Following an open-call process earlier in the year, Nicola McCartney and Lucy Gaizley/21 Common have been selected to lead the project, which will see each working with different groups to positively imagine the impact that creative arts can make within a care context across Scotland.
Lucy Gaizely/21Common will explore contemporary care in Scotland working with over the over 70’s and individuals with learning disabilities that have been directly affected by the pandemic.
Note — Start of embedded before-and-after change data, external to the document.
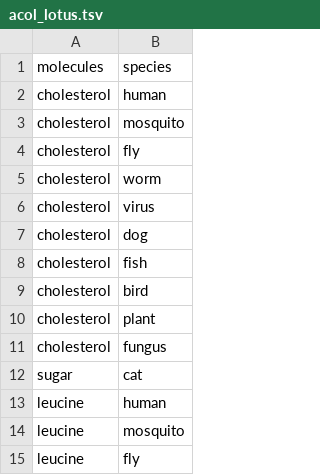
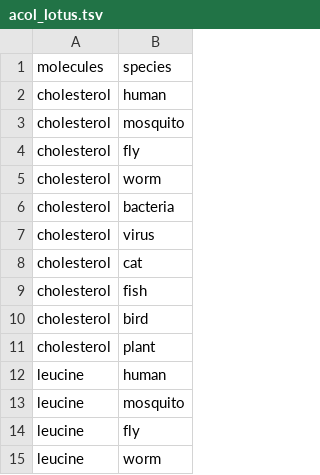
Before and after one commit to anticipated-chemistry-of-life/markov-random-field, a TSV file: model_validation/acol_lotus.tsv, drawn as a sheet; only a part is shown; the shorter side is filled out with more unchanged rows; the diff covers the shown part only.

```diff
--- a/model_validation/acol_lotus.tsv
+++ b/model_validation/acol_lotus.tsv
@@ -5,4 +5,5 @@ cholesterol	fly
 cholesterol	worm
+cholesterol	bacteria
 cholesterol	virus
-cholesterol	dog
+cholesterol	cat
 cholesterol	fish
@@ -10,4 +11,2 @@ cholesterol	bird
 cholesterol	plant
-cholesterol	fungus
-sugar	cat
 leucine	human
```
Also changed, not shown: 64 added rows, 7 removed rows and 4 edited cells elsewhere in this file, 14 other files.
She will work with elders to examine the life-altering impact of the last few months, and through conversational workshops with residents of care homes and individuals who live at home but experience a care service, will aim to create 'living Dioramas' that capture what it is like to be that individual at this time.
Lucy will also work with learning disabled dance artist Ian Johnston to create a new and vibrant online club called Non-Optimum, engaging with a group of people whose essential services have been cut because of the pandemic.
Nicola McCartney will work with young people within or leaving the care system, as well as their carers, to co-curate an interdisciplinary performance project that blends media installation with both digital and live performance.
Following on from the Scottish Government’s Executive Care review, and the “Promise” at its centre, Nicola will embark on a process with each participant that seeks to help them take control of their narratives and, through one-to-one work, help to give voice to their authentic stories of living within the care system. The voices of carers and social workers, whose experiences are often marginalised by the system, will also be integral to the work.
Both projects will result in creative sharings in 2021.
The project is supported by the ScottishPower Foundation, The Rayne Foundation. and Scottish Children's Lottery Chance to Connect.